- n. The form of speech of a limited region or people, as distinguished from ether forms nearly related to it; a variety or subdivision of a language; speech characterized by local peculiarities or specific circumstances
from The Century Dictionary and Cyclopedia
- To make dialectal.
- n. Language; speech; mode of speech; manner of speaking.
- n. One of a number of related modes of speech, regarded as descended from a common original; a language viewed in its relation to other languages of the same kindred; the idiom of a district or class, differing from that of other districts or classes.
- n. The idiom of a locality or class, as distinguished from the generally accepted literary language, or speech of educated people.
- n. 4 Dialectic; logic.
from WordNet 3.0 Copyright 2006 by Princeton University.

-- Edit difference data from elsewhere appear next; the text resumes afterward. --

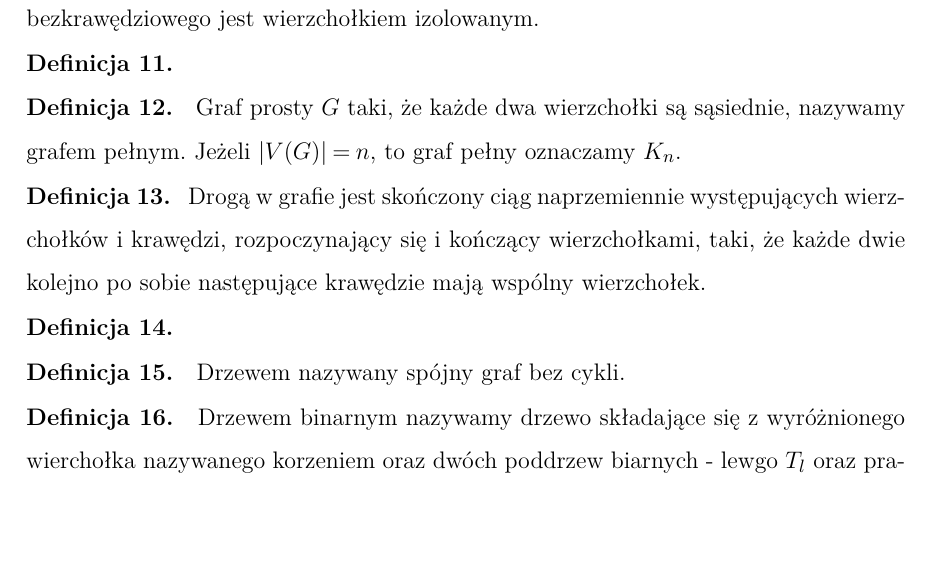
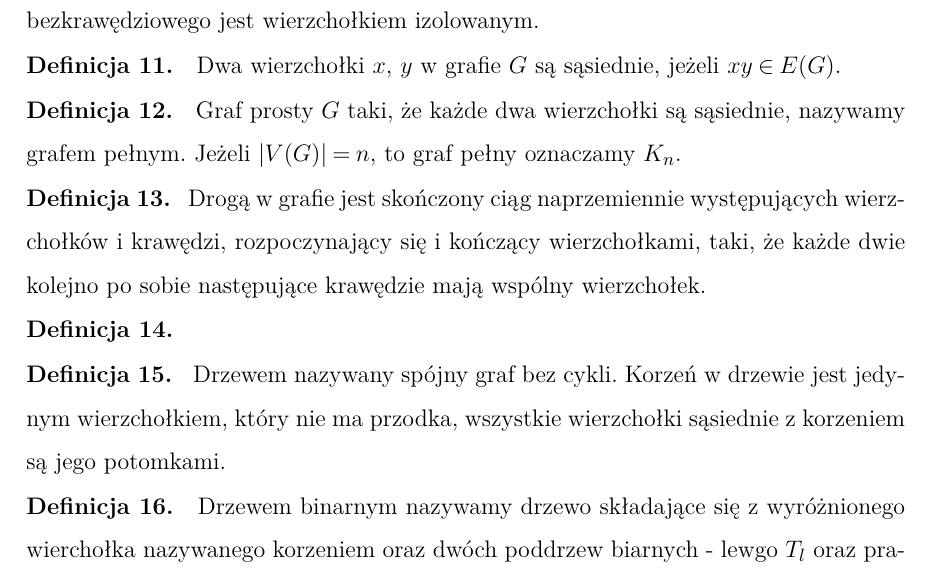
Before and after one commit to gabriellichacz/graph_classification, a LaTeX thesis (thesis/weiiszablon.tex, which reads thesis/partials/graphs.tex): part of page 11 of 33, cut so that both start at the same text, the shorter picture padded with empty space. Compiled offline with pdfLaTeX.

Commit message:
sasiednie i drzewo

```diff
--- a/thesis/partials/graphs.tex
+++ b/thesis/partials/graphs.tex
@@ -67,7 +67,7 @@ Każdy wierzchołek grafu bezkrawędziowego jest wierzchołkiem izolowanym.
 \noindent
 \textbf{Definicja \graphDefinitionIndex.}
 \incrementGraphDefinitionIndex
-% Wierzchołki sąsiednie ---------------------------------- to do
+Dwa wierzchołki $x$, $y$ w grafie $G$ są sąsiednie, jeżeli $xy \in E(G)$.
 
 \noindent
 \textbf{Definicja \graphDefinitionIndex.}
@@ -89,7 +89,8 @@ i kończący wierzchołkami, taki, że każde dwie kolejno po sobie następując
 \noindent
 \textbf{Definicja \graphDefinitionIndex.}
 \incrementGraphDefinitionIndex
-Drzewem nazywany spójny graf bez cykli.
+Drzewem nazywany spójny graf bez cykli. Korzeń w drzewie jest jedynym wierzchołkiem,
+który nie ma przodka, wszystkie wierzchołki sąsiednie z korzeniem są jego potomkami.
 
 \noindent
 \textbf{Definicja \graphDefinitionIndex.}
```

All rights reserved.
- n. the usage or vocabulary that is characteristic of a specific group of people
The second part of my reason for not writing these poems in dialect is the weightier.
OF what shall be said herein of dialect, let it be understood the term dialect referred to is of that general breadth of meaning given it to-day, namely, any speech or vernacular outside of the prescribed form of good English in its present state.

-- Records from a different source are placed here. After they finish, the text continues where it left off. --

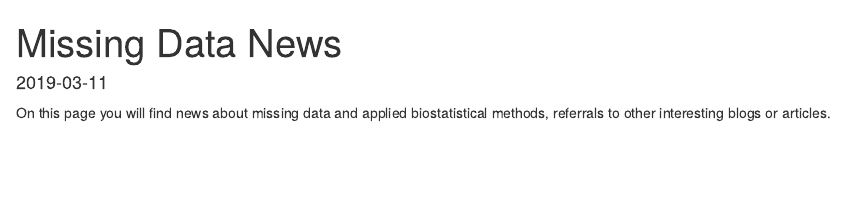
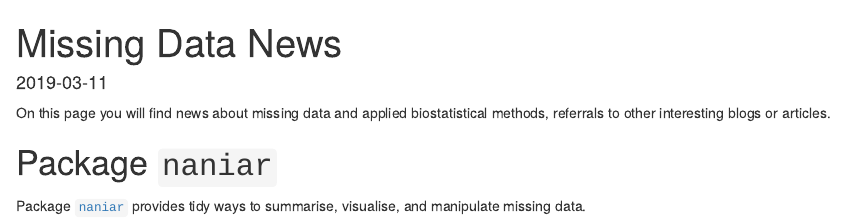
Before and after one commit to mwheymans/missingdatasolutions, an R Markdown document (content/news.Rmd): the page in a window 1100 px wide, from its top. Rendered offline with R 4.5, knitr and Pandoc, with nearby package versions.

Commit message:
Add news content

```diff
--- a/content/news.Rmd
+++ b/content/news.Rmd
@@ -7,3 +7,7 @@ tags:
 ---
 
 On this page you will find news about missing data and applied biostatistical methods, referrals to other interesting blogs or articles.
+
+# Package `naniar`
+
+Package [`naniar`](http://naniar.njtierney.com/index.html){target="_blank"} provides tidy ways to summarise, visualise, and manipulate missing data.
```
Also changed, not shown: content/news.html, content/psfmi.html, content/shiny.html.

Assyrian tongue differed only in dialect from the Hebrew, but in the
Note that the a dialect is a distinctive usage of vocabulary, grammar, and pronunciation.
Whether you call it a different language or a dialect is academic, all that is at issue here is whether a story told from a British point of view should be read/can be understood by Americans if presented as originally written.
First, although the dialect is the exact instrument for voicing certain traditional phases of Negro life, it is, and perhaps by that very exactness, a quite limited instrument.
A dialect is a variant within a language, and there's no hard and fast rule on when a dialect becomes a separate language (is Espanglish a dialect of English, of Spanish, or a separate language, por exemplo), but the point here is that a Tzotzil speaker is not using a "dialect" of Spanish, but a different language, from a different language family.
But most people reserve the word dialect for varieties of language that are seen as expressive and colorful, but illogical and illiterate.
"It had better be one from the Jungle Book, or Just So Stories, not something written in Cockney dialect!"
Mandarin, the main Chinese dialect, is spoken by 726 million people in north-central China and Taiwan.